Maybe your days are more exciting than mine, but I bet you still find yourself sitting around sometimes. Whether you’re waiting for a meeting to start, waiting for a meeting to end, waiting for your dinner to cook, or just watching TV, there is probably a five-minute period in the day where your mind wanders. (Think of how many times you check your phone in a day. What if you spent all that time doing math?)
Just practicing your arithmetic really pays off. I’m not a phone person, but I’m sure there are apps for your phone that let you do just that. Or, get out the old paper and pen. Filling in your multiplication tables, listing out prime numbers, practicing division and multiplication shortcuts, and manipulating fractions can all help you get more comfortable and faster with numbers. I know the exam has a calculator, but a comfort and facility with numbers will help you recognize patterns and shortcuts.
Drill Your Rules
No calculator can overcome a lack of knowing the mathematical rules. Knowing the rules doesn’t take genius abilities or even great reasoning powers; it just takes practice. So if you aren’t rock solid comfortable on the rules of fractions, exponents, triangles, and the like, five minutes is a great time to practice them in drill form.

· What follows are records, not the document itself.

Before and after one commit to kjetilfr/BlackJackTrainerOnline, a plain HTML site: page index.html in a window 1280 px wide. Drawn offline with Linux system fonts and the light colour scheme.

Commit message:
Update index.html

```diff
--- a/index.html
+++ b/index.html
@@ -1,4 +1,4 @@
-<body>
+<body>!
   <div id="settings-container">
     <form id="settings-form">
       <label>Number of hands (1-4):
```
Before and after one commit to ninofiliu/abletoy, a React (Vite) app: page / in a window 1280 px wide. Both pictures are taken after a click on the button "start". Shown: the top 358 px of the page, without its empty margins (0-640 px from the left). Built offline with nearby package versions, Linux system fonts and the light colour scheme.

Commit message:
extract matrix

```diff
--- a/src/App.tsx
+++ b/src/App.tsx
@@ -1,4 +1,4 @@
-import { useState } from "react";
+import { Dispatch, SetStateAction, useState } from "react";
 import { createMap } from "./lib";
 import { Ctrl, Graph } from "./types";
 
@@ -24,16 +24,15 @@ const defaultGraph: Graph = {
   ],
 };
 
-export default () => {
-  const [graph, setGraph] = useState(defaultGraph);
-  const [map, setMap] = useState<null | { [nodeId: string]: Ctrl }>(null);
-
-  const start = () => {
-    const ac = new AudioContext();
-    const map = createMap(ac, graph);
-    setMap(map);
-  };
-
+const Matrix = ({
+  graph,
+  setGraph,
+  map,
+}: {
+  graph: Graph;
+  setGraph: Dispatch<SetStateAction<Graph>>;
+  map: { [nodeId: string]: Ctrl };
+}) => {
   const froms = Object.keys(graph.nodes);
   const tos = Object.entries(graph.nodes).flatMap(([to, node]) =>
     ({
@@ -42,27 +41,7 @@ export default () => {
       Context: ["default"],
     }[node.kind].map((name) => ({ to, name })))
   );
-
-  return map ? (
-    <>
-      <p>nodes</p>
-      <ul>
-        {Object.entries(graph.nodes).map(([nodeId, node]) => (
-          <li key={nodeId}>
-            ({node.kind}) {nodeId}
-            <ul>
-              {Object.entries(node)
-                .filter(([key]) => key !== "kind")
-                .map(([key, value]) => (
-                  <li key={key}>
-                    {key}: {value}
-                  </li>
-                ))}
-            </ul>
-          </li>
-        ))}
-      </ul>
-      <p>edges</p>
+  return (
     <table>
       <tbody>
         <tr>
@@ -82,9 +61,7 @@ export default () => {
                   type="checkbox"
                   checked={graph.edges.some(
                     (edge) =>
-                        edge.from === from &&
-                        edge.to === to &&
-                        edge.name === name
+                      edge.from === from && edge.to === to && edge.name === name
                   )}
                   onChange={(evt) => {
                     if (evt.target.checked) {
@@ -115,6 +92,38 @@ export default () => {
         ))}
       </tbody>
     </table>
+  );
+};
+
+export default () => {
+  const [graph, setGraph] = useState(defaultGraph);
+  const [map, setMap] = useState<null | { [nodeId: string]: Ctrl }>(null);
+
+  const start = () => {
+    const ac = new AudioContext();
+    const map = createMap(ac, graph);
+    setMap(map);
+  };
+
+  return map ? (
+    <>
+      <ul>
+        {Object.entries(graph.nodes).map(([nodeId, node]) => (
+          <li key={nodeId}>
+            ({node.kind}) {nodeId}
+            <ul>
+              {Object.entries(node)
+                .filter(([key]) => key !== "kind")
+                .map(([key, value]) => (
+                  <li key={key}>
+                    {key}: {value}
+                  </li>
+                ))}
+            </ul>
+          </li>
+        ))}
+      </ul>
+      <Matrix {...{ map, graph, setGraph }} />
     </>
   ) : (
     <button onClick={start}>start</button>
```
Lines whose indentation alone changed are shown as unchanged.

Memorizing the exponent rules is nice, but using them enough that you know how to use them when they show up is even better.
I’ve written a lot “ and you’ve read a lot “ about timing already, but I want to address something that I’ve been hearing lately from students particularly those who have been studying for a while and are really struggling to make progress on practice tests.
My best timing was on my very first practice test
I’ve spoken with a few students lately who’ve told me that they felt more comfortable with the timing before they started studying all of this stuff. How is that possible?
Actually, it’s fairly common. Here’s what happens: on your first practice test (before or shortly after you started studying), you know what you don’t know and so it’s much easier to let go of the too-hard questions. Once you start studying, you’ll see something and think, Oh, I studied that! I can get this one! But it turns out that one is still too hard only, this time, you won’t let go when you should. Do that a few times and the whole situation snowballs: you realize you’re behind on time, you start to panic and rush, that causes careless mistakes. Then you get stuck on another because you feel like you’re getting a bunch wrong so you don’t want to get this one wrong too now you’re wasting even more time, and then the section ends with a bunch of guesses or even blank questions.
I’m fine with OG / untimed / with shorter problem sets
I’m sure it’s no surprise to you that you’re better when the timer isn’t ticking. We all are. Unfortunately, the real test is timed, so our untimed performance doesn’t matter. Lots of people also discover that everything’s fine when doing sets out of the Official Guide, especially shorter problem sets. This, again, is to be expected “ it’s easier to keep track of your global time for 5 or 10 questions rather than 37 or 41.
So what do I do?
One of the highly touted features of the Revised GRE is the ability of students to navigate freely within a test section. While the old GRE was (and the GMAT is) a Computer Adaptive Test, which required students to complete the test without skipping a question, the Revised GRE is a Section Adaptive Test, which allows students to skip questions and analyze the overall section on a review screen. But, as great as this feature sounds, you shouldn’t skip around. On the GRE time is extremely valuable. Time spent hunting for an easy question is time wasted.
That is not to say the review screen isn’t a boon; it can be. Pacing is an extremely important part of GRE strategy, and the review screen can help you with that.
By test day, you should have an idea of how much time you will spend on each question. Here are some good guidelines for how much time you can afford on each problem type: